Pornchai Thiraveja, economic and financial advisor to the Fiscal Policy Office, said that from October 2016 to April this year, the Finance Ministry and the police arrested 5,479 loan sharks and their debt collectors.
Suppression on loan sharks and their staff was a part of the Finance Ministry’s efforts to save people from informal debts. Other solutions included increased access to formal loans, negotiations with informal creditors, capability enhancement for informal debtors and support for community-based financial organizations to solve informal debt problems, he said.
The National Economic and Social Development Council reported that as of last year, Thai household debts amounted to 13 trillion baht, growing by 5.0%, and were equivalent to 79.8% of the gross domestic product. The proportion was the biggest in 14 quarters since the third quarter of 2016 due to persistent economic slowdowns.
Debts for consumption formed the biggest part (35.1%) of Thai household debts, followed by mortgage debts (33.7%), business and investment debts (18.4%), and auto loans (12.8%).
The five most common expenses causing repeated borrowing were mortgage and auto payments (24.7%), travelling expenses (19.3%), clothes (16%), liquor/cigarettes (11.2%), and electricity/tap water (6.6%).

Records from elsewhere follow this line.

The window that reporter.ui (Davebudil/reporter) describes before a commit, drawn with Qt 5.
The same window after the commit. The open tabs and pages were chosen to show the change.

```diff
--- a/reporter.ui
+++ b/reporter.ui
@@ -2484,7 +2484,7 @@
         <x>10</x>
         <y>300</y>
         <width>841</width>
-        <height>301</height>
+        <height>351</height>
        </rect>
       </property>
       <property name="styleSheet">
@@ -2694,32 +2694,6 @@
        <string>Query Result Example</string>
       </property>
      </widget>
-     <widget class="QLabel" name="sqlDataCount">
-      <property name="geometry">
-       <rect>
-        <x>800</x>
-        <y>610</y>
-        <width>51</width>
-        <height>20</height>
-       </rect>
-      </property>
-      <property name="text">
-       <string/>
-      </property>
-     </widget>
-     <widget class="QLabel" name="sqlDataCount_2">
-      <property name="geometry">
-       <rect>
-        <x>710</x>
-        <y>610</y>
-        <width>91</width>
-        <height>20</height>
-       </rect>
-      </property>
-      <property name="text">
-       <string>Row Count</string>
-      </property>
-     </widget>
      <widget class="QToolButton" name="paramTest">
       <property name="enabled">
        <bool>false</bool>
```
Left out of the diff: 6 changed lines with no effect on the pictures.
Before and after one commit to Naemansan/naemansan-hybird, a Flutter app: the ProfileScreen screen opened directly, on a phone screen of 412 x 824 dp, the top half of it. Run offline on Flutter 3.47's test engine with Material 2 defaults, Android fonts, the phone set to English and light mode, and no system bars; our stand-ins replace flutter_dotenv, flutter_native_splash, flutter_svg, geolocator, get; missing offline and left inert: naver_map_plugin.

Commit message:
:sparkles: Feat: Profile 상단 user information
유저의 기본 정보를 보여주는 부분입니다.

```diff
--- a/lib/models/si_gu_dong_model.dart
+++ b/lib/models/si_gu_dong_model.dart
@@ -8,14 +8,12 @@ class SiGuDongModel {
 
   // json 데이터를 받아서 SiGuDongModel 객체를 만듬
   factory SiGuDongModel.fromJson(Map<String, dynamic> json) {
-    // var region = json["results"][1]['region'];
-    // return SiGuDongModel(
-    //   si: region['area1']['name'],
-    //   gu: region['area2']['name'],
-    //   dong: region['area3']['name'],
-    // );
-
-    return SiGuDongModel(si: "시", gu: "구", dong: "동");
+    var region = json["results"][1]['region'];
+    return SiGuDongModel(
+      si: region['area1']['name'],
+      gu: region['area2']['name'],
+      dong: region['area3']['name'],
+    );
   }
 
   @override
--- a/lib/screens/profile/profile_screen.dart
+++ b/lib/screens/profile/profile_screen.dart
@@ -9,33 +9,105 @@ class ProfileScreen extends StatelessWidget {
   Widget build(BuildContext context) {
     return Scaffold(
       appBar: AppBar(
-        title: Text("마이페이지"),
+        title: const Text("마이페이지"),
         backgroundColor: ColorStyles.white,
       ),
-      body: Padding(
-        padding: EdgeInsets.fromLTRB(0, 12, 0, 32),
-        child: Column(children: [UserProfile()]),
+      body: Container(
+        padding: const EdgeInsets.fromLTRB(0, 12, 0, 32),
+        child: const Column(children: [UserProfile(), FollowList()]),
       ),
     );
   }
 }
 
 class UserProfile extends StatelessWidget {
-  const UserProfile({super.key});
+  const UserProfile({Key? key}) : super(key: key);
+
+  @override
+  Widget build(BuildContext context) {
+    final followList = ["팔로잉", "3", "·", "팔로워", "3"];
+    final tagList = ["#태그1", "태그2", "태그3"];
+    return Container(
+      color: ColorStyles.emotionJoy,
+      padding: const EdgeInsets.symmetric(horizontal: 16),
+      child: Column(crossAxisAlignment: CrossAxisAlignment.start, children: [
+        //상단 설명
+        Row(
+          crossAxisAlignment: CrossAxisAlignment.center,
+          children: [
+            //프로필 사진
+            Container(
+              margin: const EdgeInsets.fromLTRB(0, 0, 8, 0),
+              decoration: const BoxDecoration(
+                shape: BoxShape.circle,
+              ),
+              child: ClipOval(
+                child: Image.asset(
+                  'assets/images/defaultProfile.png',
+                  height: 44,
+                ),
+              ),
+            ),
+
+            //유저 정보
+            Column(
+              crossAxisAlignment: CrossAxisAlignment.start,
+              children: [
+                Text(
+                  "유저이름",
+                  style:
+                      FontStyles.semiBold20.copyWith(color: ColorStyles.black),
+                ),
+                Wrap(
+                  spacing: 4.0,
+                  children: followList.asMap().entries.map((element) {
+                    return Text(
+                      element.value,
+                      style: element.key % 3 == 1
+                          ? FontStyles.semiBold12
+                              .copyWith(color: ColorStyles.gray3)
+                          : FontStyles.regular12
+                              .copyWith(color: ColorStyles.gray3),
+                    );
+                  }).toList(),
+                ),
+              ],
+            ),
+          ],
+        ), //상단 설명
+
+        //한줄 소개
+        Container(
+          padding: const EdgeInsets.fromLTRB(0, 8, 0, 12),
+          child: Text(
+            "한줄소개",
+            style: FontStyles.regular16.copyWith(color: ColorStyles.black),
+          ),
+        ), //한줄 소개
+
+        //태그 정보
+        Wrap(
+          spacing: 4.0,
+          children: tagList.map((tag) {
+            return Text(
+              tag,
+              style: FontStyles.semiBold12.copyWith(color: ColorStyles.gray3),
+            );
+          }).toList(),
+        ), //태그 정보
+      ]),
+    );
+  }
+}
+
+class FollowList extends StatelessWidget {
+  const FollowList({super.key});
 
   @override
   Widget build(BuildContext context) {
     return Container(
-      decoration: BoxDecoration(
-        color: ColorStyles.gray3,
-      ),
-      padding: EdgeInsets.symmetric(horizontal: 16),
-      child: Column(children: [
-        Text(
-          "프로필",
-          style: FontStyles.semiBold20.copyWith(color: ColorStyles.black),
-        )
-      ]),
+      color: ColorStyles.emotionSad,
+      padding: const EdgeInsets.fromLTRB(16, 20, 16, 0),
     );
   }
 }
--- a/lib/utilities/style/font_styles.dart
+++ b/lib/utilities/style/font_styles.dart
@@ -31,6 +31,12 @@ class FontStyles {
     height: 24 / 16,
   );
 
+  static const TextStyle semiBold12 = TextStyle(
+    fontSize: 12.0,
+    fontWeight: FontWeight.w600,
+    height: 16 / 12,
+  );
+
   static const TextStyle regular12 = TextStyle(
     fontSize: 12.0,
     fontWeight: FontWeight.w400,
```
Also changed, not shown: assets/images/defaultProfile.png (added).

Surveyed debtors said that the more they earned, the more they spent. Consequently they had no savings. Most of them, (39.8%), said they loved shopping very much, 36.5% said they were close to become shopping enthusiasts, and 23.7% said they were not a frequent shopper. Most of them were in the age range of 20-32. (TNA)